Filter the records for "frecce" and keep each line that has it.

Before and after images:
----

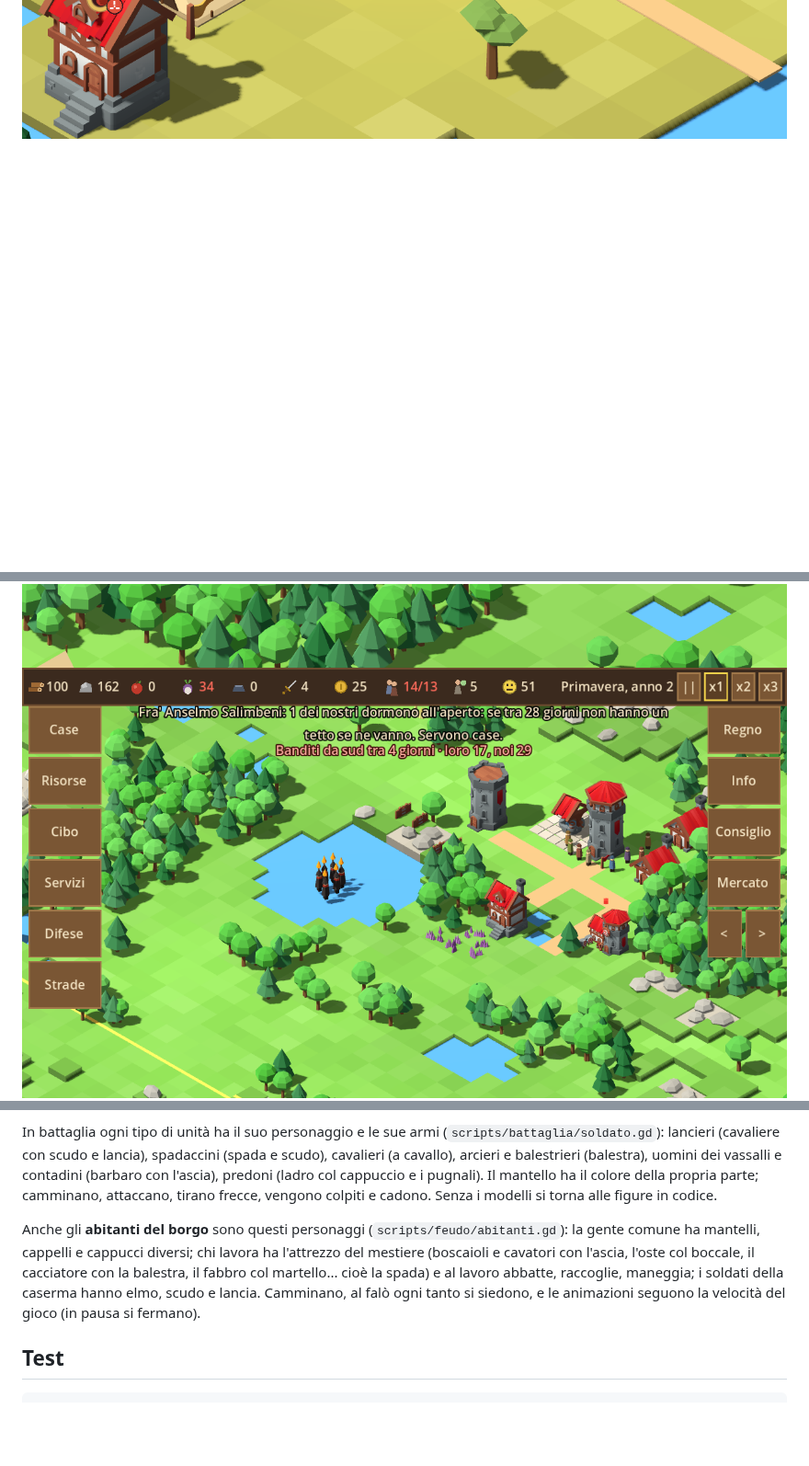
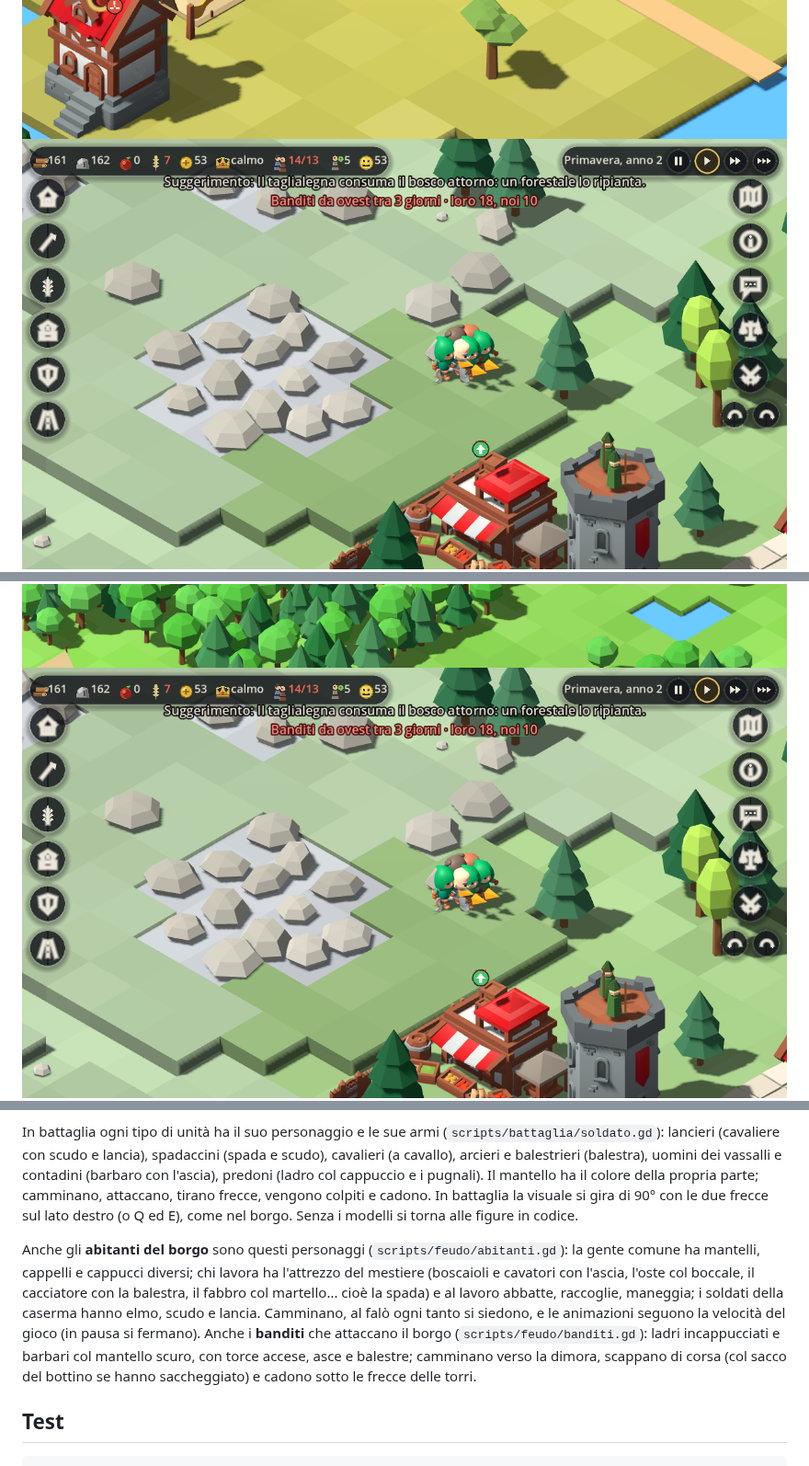
Before and after one commit to J0joFra/borgo, a Markdown page: README.md, 3 parts joined by grey strips. Shown at 92% size. Drawn GitHub-style; pictures changed too: docs/banditi.png; blank space fills up the shorter version.

Commit message:
Banditi 3D con i personaggi KayKit e visuale girevole in battaglia
- I banditi del borgo: ladri incappucciati e barbari col mantello scuro, con torce, asce e
  balestre; camminano, scappano di corsa (col sacco se hanno saccheggiato), cadono sotto le frecce
- In battaglia due pulsanti (e Q/E) girano la visuale di 90°, come nel borgo
- Soldato: metti_in_mano, porta, corri, muori senza liberare; README e immagini

Co-Authored-By: Claude Opus 5.5 <noreply@anthropic.com>
Claude-Session: https://claude.ai/code/session_01HB6biVsgBh9Gjq9GsZXPX1

```diff
--- a/README.md
+++ b/README.md
@@ -9,6 +9,7 @@ Il design completo è nel documento "Borgo — Game Design Document".
 ![L'assedio di una città: mura, torri, case, e un fante salito con le scale](docs/assedio.png)
 ![I soldati da vicino](docs/soldati.png)
 ![Gli abitanti attorno al falò](docs/abitanti.png)
+![La banda di banditi in arrivo](docs/banditi.png)
 ![Vittoria: l'esercito nemico è distrutto](docs/battaglia_fine.png)
 ![Il tutorial dopo il prologo](docs/tutorial.png)
 ![Il primo inverno senza cibo: il castello apre le porte](docs/primo_inverno.png)
@@ -328,7 +329,8 @@ generati in codice, perché cambiano colore con le stagioni; anche il campo di g
 In battaglia ogni tipo di unità ha il suo personaggio e le sue armi (`scripts/battaglia/soldato.gd`): lancieri
 (cavaliere con scudo e lancia), spadaccini (spada e scudo), cavalieri (a cavallo), arcieri e balestrieri (balestra),
 uomini dei vassalli e contadini (barbaro con l'ascia), predoni (ladro col cappuccio e i pugnali). Il mantello ha il
-colore della propria parte; camminano, attaccano, tirano frecce, vengono colpiti e cadono. Senza i modelli si torna
+colore della propria parte; camminano, attaccano, tirano frecce, vengono colpiti e cadono. In battaglia la visuale si
+gira di 90° con le due frecce sul lato destro (o Q ed E), come nel borgo. Senza i modelli si torna
 alle figure in codice.
 
 Anche gli **abitanti del borgo** sono questi personaggi (`scripts/feudo/abitanti.gd`): la gente comune ha mantelli,
@@ -336,6 +338,9 @@ cappelli e cappucci diversi; chi lavora ha l'attrezzo del mestiere (boscaioli e
 boccale, il cacciatore con la balestra, il fabbro col martello... cioè la spada) e al lavoro abbatte, raccoglie,
 maneggia; i soldati della caserma hanno elmo, scudo e lancia. Camminano, al falò ogni tanto si siedono, e le
 animazioni seguono la velocità del gioco (in pausa si fermano).
+Anche i **banditi** che attaccano il borgo (`scripts/feudo/banditi.gd`): ladri incappucciati e barbari col mantello
+scuro, con torce accese, asce e balestre; camminano verso la dimora, scappano di corsa (col sacco del bottino se
+hanno saccheggiato) e cadono sotto le frecce delle torri.
 
 ## Test
 
```
Also changed, not shown: 5 other files.
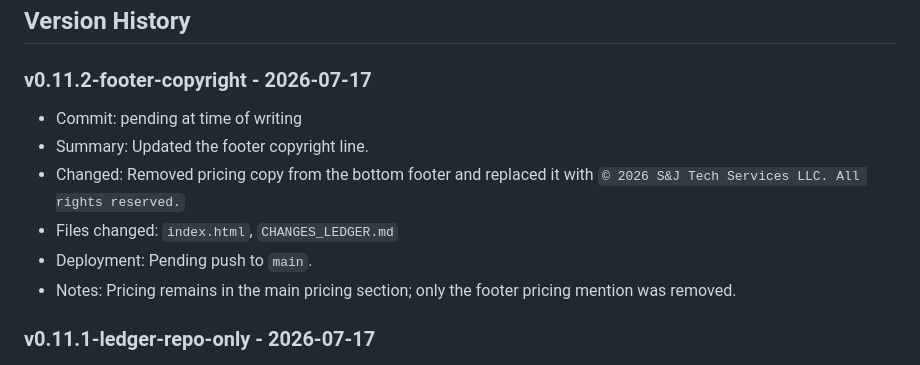
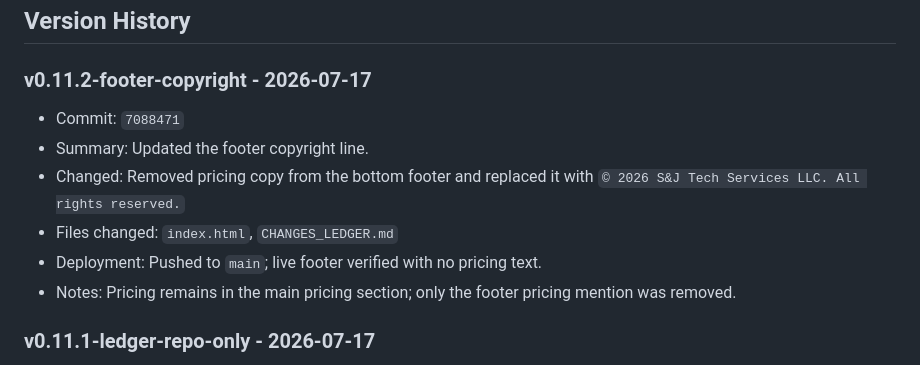
Before and after one commit to SJWebDesign/sj-web-design-portfolio, a Markdown page: CHANGES_LEDGER.md, the part around the change. Drawn GitHub-style.

Commit message:
Finalize footer ledger status

```diff
--- a/CHANGES_LEDGER.md
+++ b/CHANGES_LEDGER.md
@@ -30,11 +30,11 @@ Do not finish the task until CHANGES_LEDGER.md is current.
 
 ### v0.11.2-footer-copyright - 2026-07-17
 
-- Commit: pending at time of writing
+- Commit: `7088471`
 - Summary: Updated the footer copyright line.
 - Changed: Removed pricing copy from the bottom footer and replaced it with `© 2026 S&J Tech Services LLC. All rights reserved.`
 - Files changed: `index.html`, `CHANGES_LEDGER.md`
-- Deployment: Pending push to `main`.
+- Deployment: Pushed to `main`; live footer verified with no pricing text.
 - Notes: Pricing remains in the main pricing section; only the footer pricing mention was removed.
 
 ### v0.11.1-ledger-repo-only - 2026-07-17
```
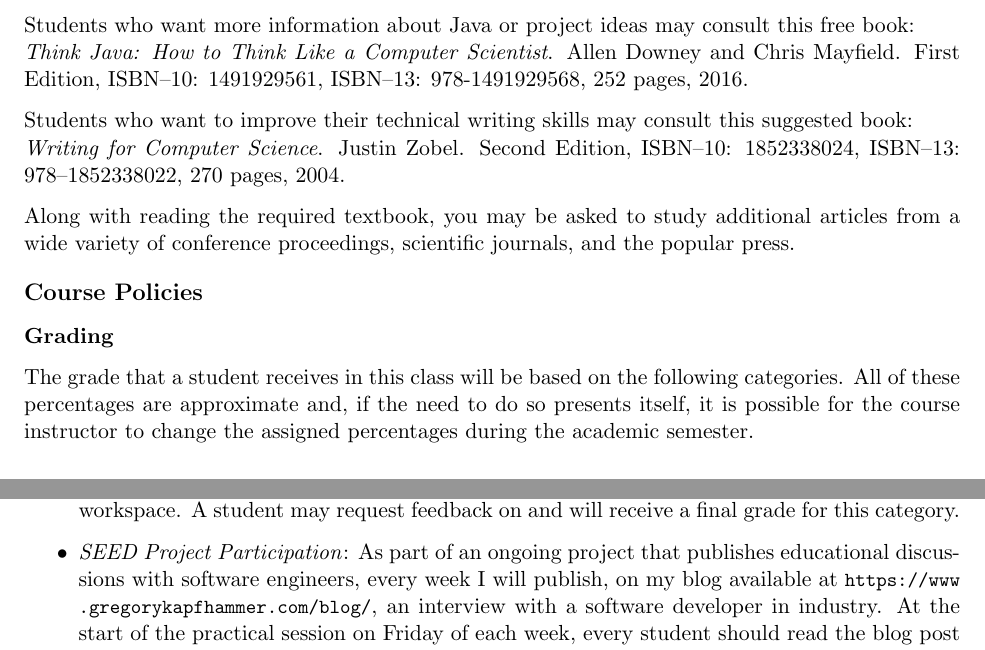
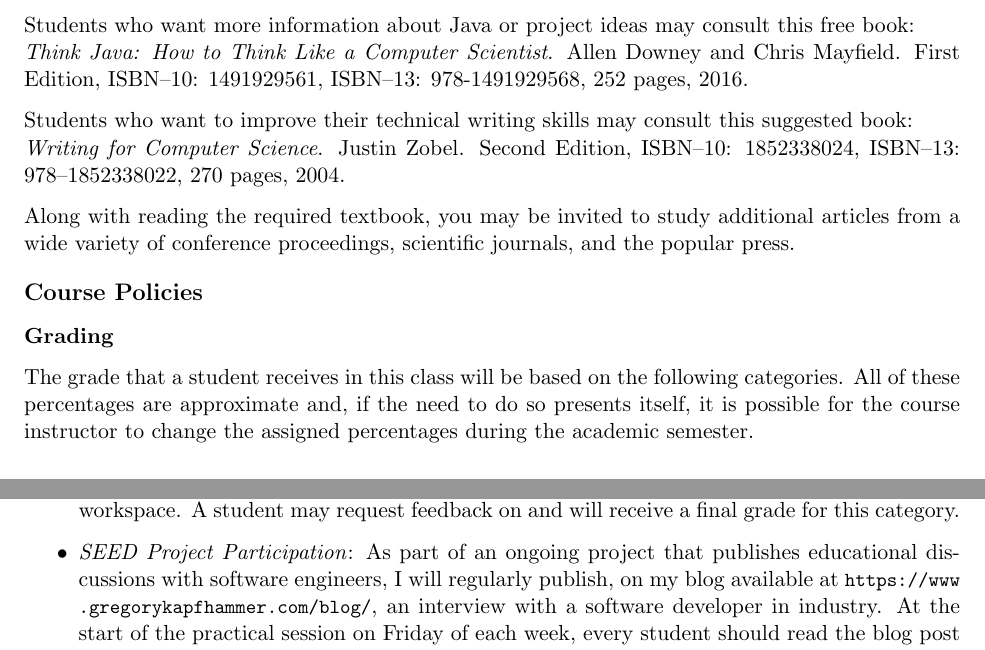
Before and after one commit to Allegheny-Computer-Science-100-F2018/cs100-F2018-syllabus, a LaTeX document (cs100F2018_syllabus.tex): two parts of pages 2 and 3 of 5, joined at a grey line, cut so that both start at the same text. Compiled offline with pdfLaTeX.

Commit message:
Fix small writing mistakes in the cs100F2018_syllabus.

```diff
--- a/cs100F2018_syllabus.tex
+++ b/cs100F2018_syllabus.tex
@@ -189,7 +189,7 @@ ISBN--10: 1852338024, ISBN--13: 978--1852338022, 270 pages, 2004.
 
 \vspace*{.1in}
 
-\noindent Along with reading the required textbook, you may be asked to study
+\noindent Along with reading the required textbook, you may be invited to study
 additional articles from a wide variety of conference proceedings, scientific
 journals, and the popular press.
 
@@ -238,7 +238,7 @@ These grading categories have the following definitions:
     final grade for this category.
 
   \item {\em SEED Project Participation\/}: As part of an ongoing project that
-    publishes educational discussions with software engineers, every week I will
+    publishes educational discussions with software engineers, I will regularly
     publish, on my blog available at
     \url{https://www.gregorykapfhammer.com/blog/}, an interview with a software
     developer in industry. At the start of the practical session on Friday of
```
Also changed, not shown: cs100F2018_syllabus.tex (2 more changed lines).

----

> **Answer section**:
  balestre; camminano, scappano di corsa (col sacco se hanno saccheggiato), cadono sotto le frecce
-colore della propria parte; camminano, attaccano, tirano frecce, vengono colpiti e cadono. Senza i modelli si torna
+colore della propria parte; camminano, attaccano, tirano frecce, vengono colpiti e cadono. In battaglia la visuale si
+gira di 90° con le due frecce sul lato destro (o Q ed E), come nel borgo. Senza i modelli si torna
+hanno saccheggiato) e cadono sotto le frecce delle torri.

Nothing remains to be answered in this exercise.